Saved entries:
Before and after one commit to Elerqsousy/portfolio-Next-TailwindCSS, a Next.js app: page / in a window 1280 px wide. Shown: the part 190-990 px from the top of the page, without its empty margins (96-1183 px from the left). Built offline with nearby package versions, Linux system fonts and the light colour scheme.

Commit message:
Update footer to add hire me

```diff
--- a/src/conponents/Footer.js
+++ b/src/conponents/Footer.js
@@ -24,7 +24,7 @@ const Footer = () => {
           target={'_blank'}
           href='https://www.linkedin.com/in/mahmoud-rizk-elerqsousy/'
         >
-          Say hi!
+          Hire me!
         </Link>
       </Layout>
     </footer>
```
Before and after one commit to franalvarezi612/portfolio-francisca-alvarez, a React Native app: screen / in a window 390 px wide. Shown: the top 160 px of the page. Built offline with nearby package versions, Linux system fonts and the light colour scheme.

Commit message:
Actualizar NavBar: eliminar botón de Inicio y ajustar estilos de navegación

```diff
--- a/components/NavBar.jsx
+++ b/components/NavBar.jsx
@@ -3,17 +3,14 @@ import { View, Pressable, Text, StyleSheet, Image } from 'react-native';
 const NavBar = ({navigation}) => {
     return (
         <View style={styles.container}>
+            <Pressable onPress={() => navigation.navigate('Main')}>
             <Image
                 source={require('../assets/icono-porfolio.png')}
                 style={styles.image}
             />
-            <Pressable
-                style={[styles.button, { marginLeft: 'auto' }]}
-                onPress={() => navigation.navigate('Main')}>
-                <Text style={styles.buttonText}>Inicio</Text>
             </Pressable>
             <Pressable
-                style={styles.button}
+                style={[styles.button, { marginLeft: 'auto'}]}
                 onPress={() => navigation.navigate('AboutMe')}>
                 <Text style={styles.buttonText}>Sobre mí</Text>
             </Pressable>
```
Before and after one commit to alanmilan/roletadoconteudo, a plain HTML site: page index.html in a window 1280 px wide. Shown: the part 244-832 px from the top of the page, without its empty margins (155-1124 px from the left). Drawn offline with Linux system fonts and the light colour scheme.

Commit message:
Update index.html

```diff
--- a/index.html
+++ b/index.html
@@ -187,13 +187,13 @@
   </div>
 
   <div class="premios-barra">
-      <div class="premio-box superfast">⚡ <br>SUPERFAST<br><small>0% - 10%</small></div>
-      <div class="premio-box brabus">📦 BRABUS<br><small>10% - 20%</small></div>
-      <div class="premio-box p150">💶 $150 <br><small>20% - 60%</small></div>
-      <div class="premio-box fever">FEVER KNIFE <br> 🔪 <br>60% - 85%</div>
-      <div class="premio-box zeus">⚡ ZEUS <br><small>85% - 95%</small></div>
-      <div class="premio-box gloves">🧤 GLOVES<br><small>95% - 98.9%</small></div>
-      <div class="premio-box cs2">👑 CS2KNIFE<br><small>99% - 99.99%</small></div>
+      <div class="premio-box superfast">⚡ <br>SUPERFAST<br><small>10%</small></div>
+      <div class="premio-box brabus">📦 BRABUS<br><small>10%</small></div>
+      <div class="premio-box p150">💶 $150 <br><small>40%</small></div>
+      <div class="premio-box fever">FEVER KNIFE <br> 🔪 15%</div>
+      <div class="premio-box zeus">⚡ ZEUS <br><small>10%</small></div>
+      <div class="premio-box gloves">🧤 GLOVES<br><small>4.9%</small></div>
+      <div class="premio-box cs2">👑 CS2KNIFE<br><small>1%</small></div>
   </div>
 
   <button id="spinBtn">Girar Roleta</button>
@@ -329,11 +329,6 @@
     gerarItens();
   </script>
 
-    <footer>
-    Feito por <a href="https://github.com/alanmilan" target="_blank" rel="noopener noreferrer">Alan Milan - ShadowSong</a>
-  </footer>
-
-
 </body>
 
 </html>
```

== Aim of the exercise ==
Copy out each entry above with no deviation.

== Finished exercise ==
Before and after one commit to Elerqsousy/portfolio-Next-TailwindCSS, a Next.js app: page / in a window 1280 px wide. Shown: the part 190-990 px from the top of the page, without its empty margins (96-1183 px from the left). Built offline with nearby package versions, Linux system fonts and the light colour scheme.

Commit message:
Update footer to add hire me

```diff
--- a/src/conponents/Footer.js
+++ b/src/conponents/Footer.js
@@ -24,7 +24,7 @@ const Footer = () => {
           target={'_blank'}
           href='https://www.linkedin.com/in/mahmoud-rizk-elerqsousy/'
         >
-          Say hi!
+          Hire me!
         </Link>
       </Layout>
     </footer>
```
Before and after one commit to franalvarezi612/portfolio-francisca-alvarez, a React Native app: screen / in a window 390 px wide. Shown: the top 160 px of the page. Built offline with nearby package versions, Linux system fonts and the light colour scheme.

Commit message:
Actualizar NavBar: eliminar botón de Inicio y ajustar estilos de navegación

```diff
--- a/components/NavBar.jsx
+++ b/components/NavBar.jsx
@@ -3,17 +3,14 @@ import { View, Pressable, Text, StyleSheet, Image } from 'react-native';
 const NavBar = ({navigation}) => {
     return (
         <View style={styles.container}>
+            <Pressable onPress={() => navigation.navigate('Main')}>
             <Image
                 source={require('../assets/icono-porfolio.png')}
                 style={styles.image}
             />
-            <Pressable
-                style={[styles.button, { marginLeft: 'auto' }]}
-                onPress={() => navigation.navigate('Main')}>
-                <Text style={styles.buttonText}>Inicio</Text>
             </Pressable>
             <Pressable
-                style={styles.button}
+                style={[styles.button, { marginLeft: 'auto'}]}
                 onPress={() => navigation.navigate('AboutMe')}>
                 <Text style={styles.buttonText}>Sobre mí</Text>
             </Pressable>
```
Before and after one commit to alanmilan/roletadoconteudo, a plain HTML site: page index.html in a window 1280 px wide. Shown: the part 244-832 px from the top of the page, without its empty margins (155-1124 px from the left). Drawn offline with Linux system fonts and the light colour scheme.

Commit message:
Update index.html

```diff
--- a/index.html
+++ b/index.html
@@ -187,13 +187,13 @@
   </div>
 
   <div class="premios-barra">
-      <div class="premio-box superfast">⚡ <br>SUPERFAST<br><small>0% - 10%</small></div>
-      <div class="premio-box brabus">📦 BRABUS<br><small>10% - 20%</small></div>
-      <div class="premio-box p150">💶 $150 <br><small>20% - 60%</small></div>
-      <div class="premio-box fever">FEVER KNIFE <br> 🔪 <br>60% - 85%</div>
-      <div class="premio-box zeus">⚡ ZEUS <br><small>85% - 95%</small></div>
-      <div class="premio-box gloves">🧤 GLOVES<br><small>95% - 98.9%</small></div>
-      <div class="premio-box cs2">👑 CS2KNIFE<br><small>99% - 99.99%</small></div>
+      <div class="premio-box superfast">⚡ <br>SUPERFAST<br><small>10%</small></div>
+      <div class="premio-box brabus">📦 BRABUS<br><small>10%</small></div>
+      <div class="premio-box p150">💶 $150 <br><small>40%</small></div>
+      <div class="premio-box fever">FEVER KNIFE <br> 🔪 15%</div>
+      <div class="premio-box zeus">⚡ ZEUS <br><small>10%</small></div>
+      <div class="premio-box gloves">🧤 GLOVES<br><small>4.9%</small></div>
+      <div class="premio-box cs2">👑 CS2KNIFE<br><small>1%</small></div>
   </div>
 
   <button id="spinBtn">Girar Roleta</button>
@@ -329,11 +329,6 @@
     gerarItens();
   </script>
 
-    <footer>
-    Feito por <a href="https://github.com/alanmilan" target="_blank" rel="noopener noreferrer">Alan Milan - ShadowSong</a>
-  </footer>
-
-
 </body>
 
 </html>
```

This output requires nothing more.